Task brief:
Repeat the entire listing below exactly.

Source data:
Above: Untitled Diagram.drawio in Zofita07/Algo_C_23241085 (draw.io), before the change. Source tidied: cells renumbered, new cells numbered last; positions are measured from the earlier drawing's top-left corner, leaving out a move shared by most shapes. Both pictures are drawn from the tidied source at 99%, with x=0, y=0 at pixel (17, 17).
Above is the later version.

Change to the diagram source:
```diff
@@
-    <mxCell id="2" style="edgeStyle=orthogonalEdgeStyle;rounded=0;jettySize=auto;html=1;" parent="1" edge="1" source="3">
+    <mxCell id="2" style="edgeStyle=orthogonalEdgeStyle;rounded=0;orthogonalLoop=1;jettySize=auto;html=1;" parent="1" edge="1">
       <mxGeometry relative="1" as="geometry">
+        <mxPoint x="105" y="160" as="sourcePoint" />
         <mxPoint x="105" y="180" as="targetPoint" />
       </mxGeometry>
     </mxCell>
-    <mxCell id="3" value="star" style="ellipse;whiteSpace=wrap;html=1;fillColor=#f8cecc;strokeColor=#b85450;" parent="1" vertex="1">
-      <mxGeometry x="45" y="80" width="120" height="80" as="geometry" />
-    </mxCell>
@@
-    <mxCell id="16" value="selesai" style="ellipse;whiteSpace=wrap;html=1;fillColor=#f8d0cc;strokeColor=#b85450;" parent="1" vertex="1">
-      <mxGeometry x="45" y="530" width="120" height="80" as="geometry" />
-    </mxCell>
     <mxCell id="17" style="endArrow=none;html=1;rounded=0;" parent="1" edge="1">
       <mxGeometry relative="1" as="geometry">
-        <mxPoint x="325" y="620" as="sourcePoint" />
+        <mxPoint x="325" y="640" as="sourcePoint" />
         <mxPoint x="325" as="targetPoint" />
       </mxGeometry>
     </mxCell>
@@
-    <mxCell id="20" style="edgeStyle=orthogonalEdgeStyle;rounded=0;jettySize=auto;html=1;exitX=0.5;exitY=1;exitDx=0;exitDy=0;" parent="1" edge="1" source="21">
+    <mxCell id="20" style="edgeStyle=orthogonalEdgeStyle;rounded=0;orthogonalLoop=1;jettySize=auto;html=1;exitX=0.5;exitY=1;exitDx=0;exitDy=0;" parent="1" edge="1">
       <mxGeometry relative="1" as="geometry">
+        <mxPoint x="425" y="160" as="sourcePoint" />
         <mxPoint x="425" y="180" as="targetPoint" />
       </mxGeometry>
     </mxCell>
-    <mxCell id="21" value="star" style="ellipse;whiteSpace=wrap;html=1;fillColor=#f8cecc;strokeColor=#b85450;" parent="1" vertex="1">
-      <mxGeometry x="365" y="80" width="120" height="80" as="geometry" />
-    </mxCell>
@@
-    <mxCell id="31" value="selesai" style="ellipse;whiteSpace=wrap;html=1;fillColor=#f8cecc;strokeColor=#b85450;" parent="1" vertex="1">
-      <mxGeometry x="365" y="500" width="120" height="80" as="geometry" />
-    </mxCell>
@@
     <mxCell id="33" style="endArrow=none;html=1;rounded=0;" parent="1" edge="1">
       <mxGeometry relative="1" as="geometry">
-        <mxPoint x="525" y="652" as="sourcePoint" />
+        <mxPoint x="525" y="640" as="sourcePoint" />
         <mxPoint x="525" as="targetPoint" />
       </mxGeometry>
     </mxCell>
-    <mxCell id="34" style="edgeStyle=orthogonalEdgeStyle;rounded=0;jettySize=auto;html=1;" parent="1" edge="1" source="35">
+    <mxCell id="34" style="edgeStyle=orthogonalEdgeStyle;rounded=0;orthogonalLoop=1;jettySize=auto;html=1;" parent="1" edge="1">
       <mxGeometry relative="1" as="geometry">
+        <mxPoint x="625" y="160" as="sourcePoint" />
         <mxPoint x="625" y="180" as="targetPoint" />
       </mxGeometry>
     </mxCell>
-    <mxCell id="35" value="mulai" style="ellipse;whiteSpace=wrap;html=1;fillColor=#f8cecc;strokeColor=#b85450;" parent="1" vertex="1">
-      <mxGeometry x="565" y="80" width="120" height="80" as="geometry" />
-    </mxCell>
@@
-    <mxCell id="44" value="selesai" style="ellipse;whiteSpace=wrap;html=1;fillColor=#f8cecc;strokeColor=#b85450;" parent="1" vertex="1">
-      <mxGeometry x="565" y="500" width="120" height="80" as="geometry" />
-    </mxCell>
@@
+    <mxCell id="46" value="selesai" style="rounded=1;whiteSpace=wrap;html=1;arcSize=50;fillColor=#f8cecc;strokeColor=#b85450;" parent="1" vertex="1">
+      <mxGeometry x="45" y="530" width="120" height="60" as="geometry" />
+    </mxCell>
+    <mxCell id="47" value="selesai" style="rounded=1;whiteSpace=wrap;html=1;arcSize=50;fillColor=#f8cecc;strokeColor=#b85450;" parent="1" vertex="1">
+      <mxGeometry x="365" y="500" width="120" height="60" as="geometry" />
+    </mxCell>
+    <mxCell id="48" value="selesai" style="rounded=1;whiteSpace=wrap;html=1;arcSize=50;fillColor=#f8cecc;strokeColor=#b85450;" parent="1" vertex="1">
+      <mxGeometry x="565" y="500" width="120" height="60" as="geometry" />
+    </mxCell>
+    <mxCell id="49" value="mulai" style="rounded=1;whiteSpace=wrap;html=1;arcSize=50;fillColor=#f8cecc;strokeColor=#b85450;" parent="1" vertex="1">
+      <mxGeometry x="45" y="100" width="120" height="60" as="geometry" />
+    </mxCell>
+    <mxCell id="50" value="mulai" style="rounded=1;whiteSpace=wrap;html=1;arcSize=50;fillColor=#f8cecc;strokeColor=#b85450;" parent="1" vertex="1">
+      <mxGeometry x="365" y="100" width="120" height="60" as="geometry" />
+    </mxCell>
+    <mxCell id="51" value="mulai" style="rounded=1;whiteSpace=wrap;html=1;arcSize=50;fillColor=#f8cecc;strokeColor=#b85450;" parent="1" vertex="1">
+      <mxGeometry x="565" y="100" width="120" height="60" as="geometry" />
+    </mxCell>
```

Response area:
Above: Untitled Diagram.drawio in Zofita07/Algo_C_23241085 (draw.io), before the change. Source tidied: cells renumbered, new cells numbered last; positions are measured from the earlier drawing's top-left corner, leaving out a move shared by most shapes. Both pictures are drawn from the tidied source at 99%, with x=0, y=0 at pixel (17, 17).
Above is the later version.

Change to the diagram source:
```diff
@@
-    <mxCell id="2" style="edgeStyle=orthogonalEdgeStyle;rounded=0;jettySize=auto;html=1;" parent="1" edge="1" source="3">
+    <mxCell id="2" style="edgeStyle=orthogonalEdgeStyle;rounded=0;orthogonalLoop=1;jettySize=auto;html=1;" parent="1" edge="1">
       <mxGeometry relative="1" as="geometry">
+        <mxPoint x="105" y="160" as="sourcePoint" />
         <mxPoint x="105" y="180" as="targetPoint" />
       </mxGeometry>
     </mxCell>
-    <mxCell id="3" value="star" style="ellipse;whiteSpace=wrap;html=1;fillColor=#f8cecc;strokeColor=#b85450;" parent="1" vertex="1">
-      <mxGeometry x="45" y="80" width="120" height="80" as="geometry" />
-    </mxCell>
@@
-    <mxCell id="16" value="selesai" style="ellipse;whiteSpace=wrap;html=1;fillColor=#f8d0cc;strokeColor=#b85450;" parent="1" vertex="1">
-      <mxGeometry x="45" y="530" width="120" height="80" as="geometry" />
-    </mxCell>
     <mxCell id="17" style="endArrow=none;html=1;rounded=0;" parent="1" edge="1">
       <mxGeometry relative="1" as="geometry">
-        <mxPoint x="325" y="620" as="sourcePoint" />
+        <mxPoint x="325" y="640" as="sourcePoint" />
         <mxPoint x="325" as="targetPoint" />
       </mxGeometry>
     </mxCell>
@@
-    <mxCell id="20" style="edgeStyle=orthogonalEdgeStyle;rounded=0;jettySize=auto;html=1;exitX=0.5;exitY=1;exitDx=0;exitDy=0;" parent="1" edge="1" source="21">
+    <mxCell id="20" style="edgeStyle=orthogonalEdgeStyle;rounded=0;orthogonalLoop=1;jettySize=auto;html=1;exitX=0.5;exitY=1;exitDx=0;exitDy=0;" parent="1" edge="1">
       <mxGeometry relative="1" as="geometry">
+        <mxPoint x="425" y="160" as="sourcePoint" />
         <mxPoint x="425" y="180" as="targetPoint" />
       </mxGeometry>
     </mxCell>
-    <mxCell id="21" value="star" style="ellipse;whiteSpace=wrap;html=1;fillColor=#f8cecc;strokeColor=#b85450;" parent="1" vertex="1">
-      <mxGeometry x="365" y="80" width="120" height="80" as="geometry" />
-    </mxCell>
@@
-    <mxCell id="31" value="selesai" style="ellipse;whiteSpace=wrap;html=1;fillColor=#f8cecc;strokeColor=#b85450;" parent="1" vertex="1">
-      <mxGeometry x="365" y="500" width="120" height="80" as="geometry" />
-    </mxCell>
@@
     <mxCell id="33" style="endArrow=none;html=1;rounded=0;" parent="1" edge="1">
       <mxGeometry relative="1" as="geometry">
-        <mxPoint x="525" y="652" as="sourcePoint" />
+        <mxPoint x="525" y="640" as="sourcePoint" />
         <mxPoint x="525" as="targetPoint" />
       </mxGeometry>
     </mxCell>
-    <mxCell id="34" style="edgeStyle=orthogonalEdgeStyle;rounded=0;jettySize=auto;html=1;" parent="1" edge="1" source="35">
+    <mxCell id="34" style="edgeStyle=orthogonalEdgeStyle;rounded=0;orthogonalLoop=1;jettySize=auto;html=1;" parent="1" edge="1">
       <mxGeometry relative="1" as="geometry">
+        <mxPoint x="625" y="160" as="sourcePoint" />
         <mxPoint x="625" y="180" as="targetPoint" />
       </mxGeometry>
     </mxCell>
-    <mxCell id="35" value="mulai" style="ellipse;whiteSpace=wrap;html=1;fillColor=#f8cecc;strokeColor=#b85450;" parent="1" vertex="1">
-      <mxGeometry x="565" y="80" width="120" height="80" as="geometry" />
-    </mxCell>
@@
-    <mxCell id="44" value="selesai" style="ellipse;whiteSpace=wrap;html=1;fillColor=#f8cecc;strokeColor=#b85450;" parent="1" vertex="1">
-      <mxGeometry x="565" y="500" width="120" height="80" as="geometry" />
-    </mxCell>
@@
+    <mxCell id="46" value="selesai" style="rounded=1;whiteSpace=wrap;html=1;arcSize=50;fillColor=#f8cecc;strokeColor=#b85450;" parent="1" vertex="1">
+      <mxGeometry x="45" y="530" width="120" height="60" as="geometry" />
+    </mxCell>
+    <mxCell id="47" value="selesai" style="rounded=1;whiteSpace=wrap;html=1;arcSize=50;fillColor=#f8cecc;strokeColor=#b85450;" parent="1" vertex="1">
+      <mxGeometry x="365" y="500" width="120" height="60" as="geometry" />
+    </mxCell>
+    <mxCell id="48" value="selesai" style="rounded=1;whiteSpace=wrap;html=1;arcSize=50;fillColor=#f8cecc;strokeColor=#b85450;" parent="1" vertex="1">
+      <mxGeometry x="565" y="500" width="120" height="60" as="geometry" />
+    </mxCell>
+    <mxCell id="49" value="mulai" style="rounded=1;whiteSpace=wrap;html=1;arcSize=50;fillColor=#f8cecc;strokeColor=#b85450;" parent="1" vertex="1">
+      <mxGeometry x="45" y="100" width="120" height="60" as="geometry" />
+    </mxCell>
+    <mxCell id="50" value="mulai" style="rounded=1;whiteSpace=wrap;html=1;arcSize=50;fillColor=#f8cecc;strokeColor=#b85450;" parent="1" vertex="1">
+      <mxGeometry x="365" y="100" width="120" height="60" as="geometry" />
+    </mxCell>
+    <mxCell id="51" value="mulai" style="rounded=1;whiteSpace=wrap;html=1;arcSize=50;fillColor=#f8cecc;strokeColor=#b85450;" parent="1" vertex="1">
+      <mxGeometry x="565" y="100" width="120" height="60" as="geometry" />
+    </mxCell>
```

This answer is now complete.